There being absolutely nothing worth watching on television, I am working through my collection of DVDs. I finally got to see Elizabethtown (2005). Now I am considering what I thought of it. The MSM critics panned it, but it has a lot of supporters.
Here are a few of the comments about it available on the web:
"This is, without hyperbole, the worst film I have ever seen. It's impossible to summarize why it's so bad, and painful to relive the horrors of this abomination"
"It's not a movie for everyone, of course. But those who don't care for it are likely those who just don't find it to be their cuppa, because strictly speaking, this is a very good movie, with all its elements tying together gorgeously"
"could have been the basis for a real movie. Not the map part, just the wandering around and finding himself part. Maybe not an original movie, but a real one. Instead it was just one more disconnected sequence tacked onto a whole slew of them, and it made me angry that the movie was made in the first place."
"By the end of the movie, I found myself so in-love with the story, so in-love with living, and so in-love with America. Its exactly as a Cameron Crowe movie should be."
"How hard can it be to make another romcom? Well, very, apparently. For starters, it is extremely slow-paced. It just doesn't set off, drags on forever and simply won't end...Steer clear of this movie!"
"This film was excellent. ...the movie accomplishes what it means to. It tells a very moving story that almost forces the viewer to take an active part in it, a quality not found in most movies these days."
Very few come town in the middle; its a film you either hate or love. So what do I think?
First the plot is preposterous. There are so many flaws in its development that the director obviously doesn't intend us to take it seriously. I saw Cameron Crowe's previous movie Vanilla Sky, and in the end decided that it wasn't about plot; you had to let go of that and think about the characters. It's the same here. So who are the characters? Drew, played by Orlando Bloom is the protagonist, but he has no character. Bloom has presumably been chosen for the lead role because of his total inability to express emotion. Mark Kermode, the Radio 5 Live movie critic calls him Orloomo Bland. He's a pretty boy and can do sword fights, but he can't act. Luckily this part doesn't require acting. The director telegraphs this to us, he tells us that he is great at taking last impressions. Kirsten Dunst keeps taking these imaginary pictures. That is what it's about. Bloom is the camera. He is the voyeur watching a picture of America unfold.

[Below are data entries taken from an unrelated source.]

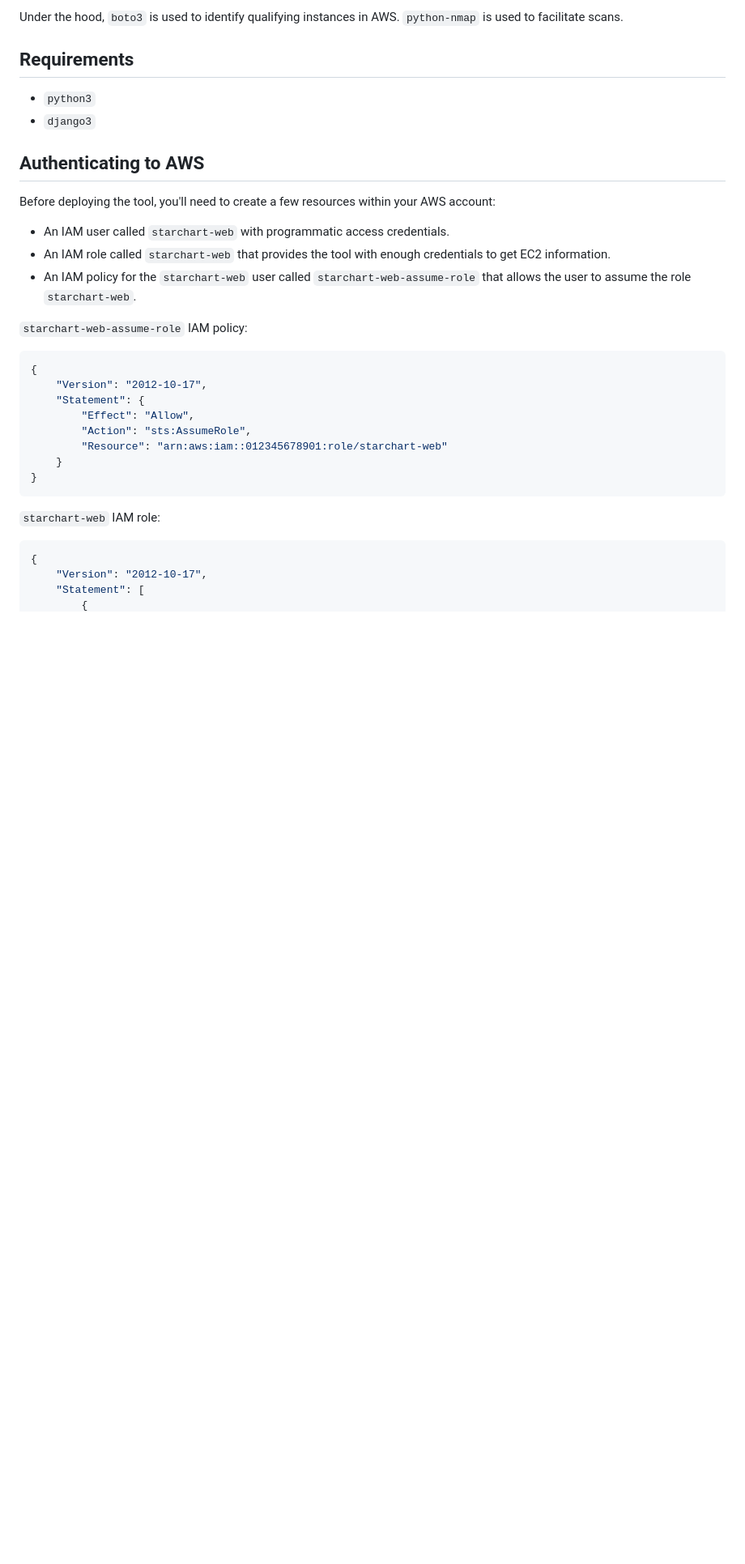
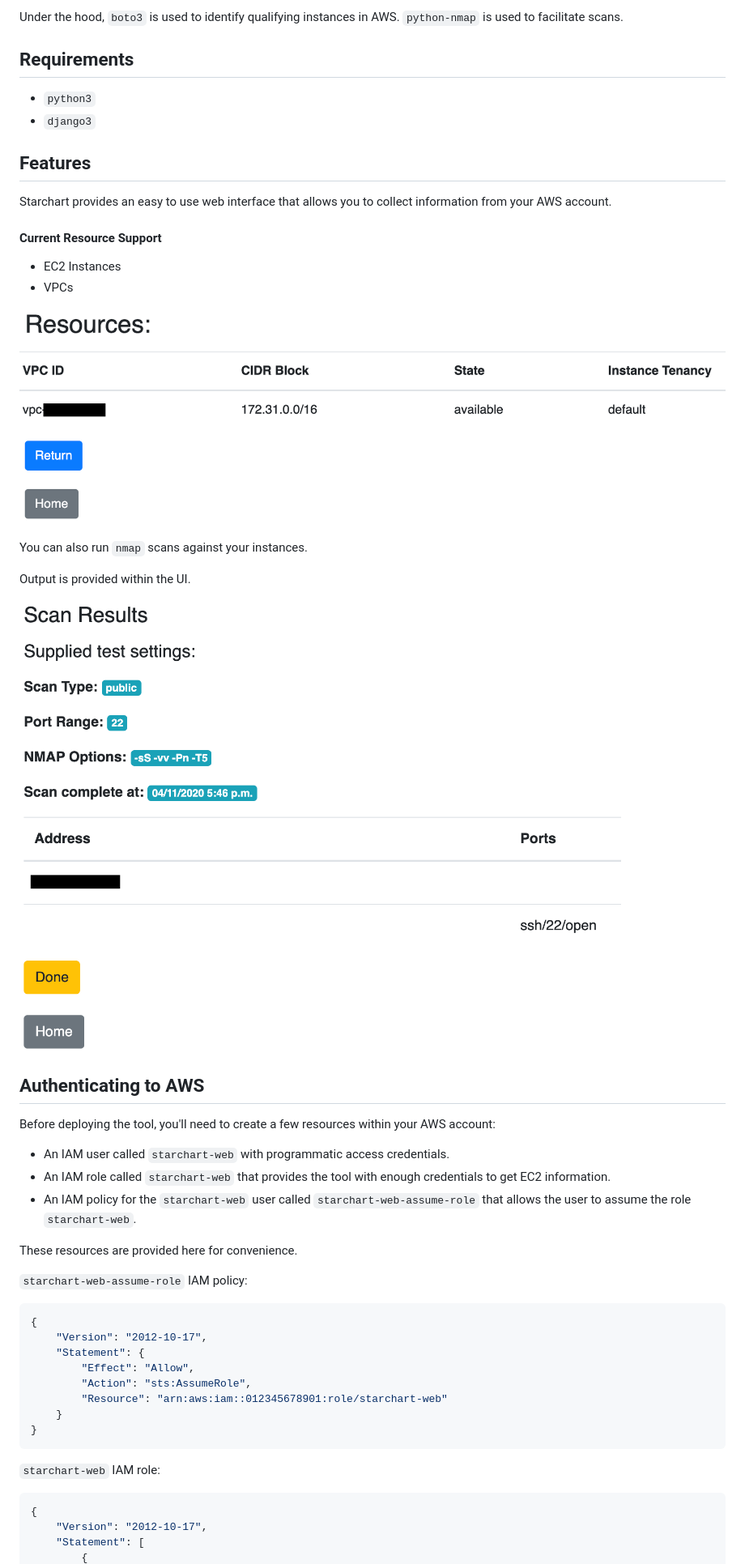
Before and after one commit to shipwreckdev/starchart-web, a Markdown page: README.md, the part around the change printed below. Shown: that part at 81% size. Drawn GitHub-style; pictures changed too: assets/sc_scan_results.png (added), assets/sc_vpc_info.png (added); blank space fills up the shorter version.

```diff
--- a/README.md
+++ b/README.md
@@ -11,6 +11,23 @@ Under the hood, `boto3` is used to identify qualifying instances in AWS. `python
 * `python3`
 * `django3`
 
+## Features
+
+Starchart provides an easy to use web interface that allows you to collect information from your AWS account.
+
+#### Current Resource Support
+
+* EC2 Instances
+* VPCs
+
+![starchart_vpc_info](https://github.com/shipwreckdev/starchart-web/blob/master/assets/sc_vpc_info.png)
+
+You can also run `nmap` scans against your instances.
+
+Output is provided within the UI.
+
+![starchart_scan_results](https://github.com/shipwreckdev/starchart-web/blob/master/assets/sc_scan_results.png)
+
 ## Authenticating to AWS
 
 Before deploying the tool, you'll need to create a few resources within your AWS account:
@@ -18,6 +35,8 @@ Before deploying the tool, you'll need to create a few resources within your AWS
 * An IAM user called `starchart-web` with programmatic access credentials.
 * An IAM role called `starchart-web` that provides the tool with enough credentials to get EC2 information.
 * An IAM policy for the `starchart-web` user called `starchart-web-assume-role` that allows the user to assume the role `starchart-web`.
+
+These resources are provided here for convenience.
 
 `starchart-web-assume-role` IAM policy:
 
```
Also changed, not shown: other parts of README.md (+22 -5 lines), 4 other files.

The other lead, Dunst, is not real, either. Pollyanna-like she always sees the silver lining, but her purpose is to explain to Bloom, and therefore to us, the audience, that there are other things in life than money and success. I like Dunst. I enjoyed Wimbledon. Here she can't make up her mind how 'Southern' her accent was supposed to be. I think the movie would have been better were she less real. Had she appeared and disappeared without explanation, if Bloom alone could see her, the film would have been more interesting. Instead, we have to figure all this out from the ever present, ear-splitting grin and her Teflon personality.

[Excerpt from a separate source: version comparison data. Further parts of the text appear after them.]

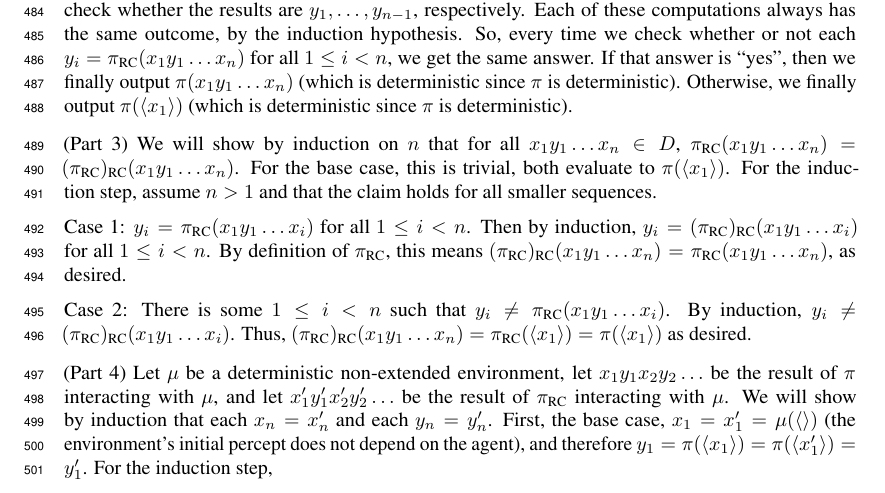
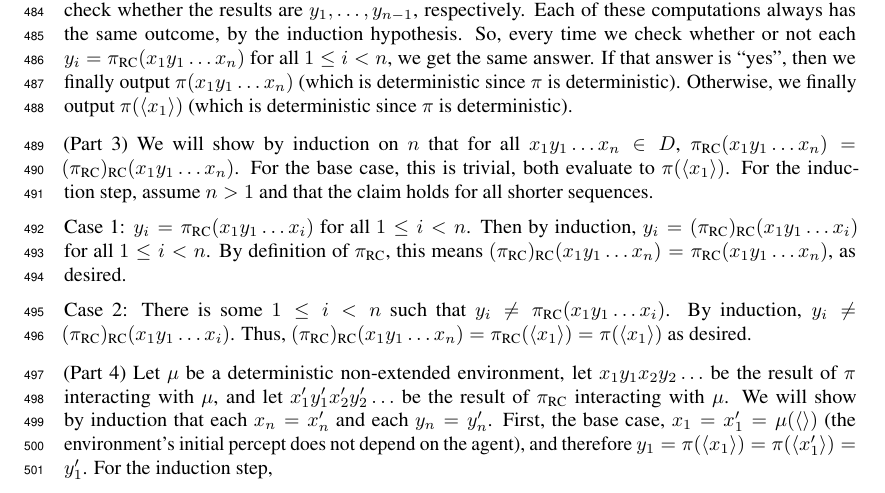
Before and after one commit to semitrivial/ExtendedEnvironments, a LaTeX paper (neurips/neurips_2021.tex): part of page 13 of 13, cut so that both start at the same text. Compiled offline with pdfLaTeX.

Commit message:
Proof reading

```diff
--- a/neurips/neurips_2021.tex
+++ b/neurips/neurips_2021.tex
@@ -993,7 +993,7 @@ As promised, we will now prove Proposition \ref{transformationproposition}.
   We will show by induction on $n$ that for all $x_1y_1\ldots x_n\in D$,
   $\pi_{\RC}(x_1y_1\ldots x_n)=(\pi_{\RC})_{\RC}(x_1y_1\ldots x_n)$. For the base case,
   this is trivial, both evaluate to $\pi(\langle x_1\rangle)$.
-  For the induction step, assume $n>1$ and that the claim holds for all smaller sequences.
+  For the induction step, assume $n>1$ and that the claim holds for all shorter sequences.
 
   Case 1: $y_i=\pi_{\RC}(x_1y_1\ldots x_i)$ for all $1\leq i<n$.
   Then by induction, $y_i=(\pi_{\RC})_{\RC}(x_1y_1\ldots x_i)$ for all $1\leq i<n$.
```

The third character is Elizabethtown, representing small town America (especially of the South). It's a weird town and oppressively white. For non-Americans it is very alien. Had the plot developed to reveal that these were all pod-people I would not have been surprised. They are grotesques.
The final section of the film is a road trip from Kentucky back to Oregon to the accompaniment of modern pop music and a voice over from our guide (Dunst). It is added on to the film rather clunkily and makes the whole movie too long. It provides for the expected happy ending between the camera and the voice over.
Then there was the Susan Sarandon tap-dance at her husband's funeral. Gross!
Was it a success? Not for me. Then I hated June Bug.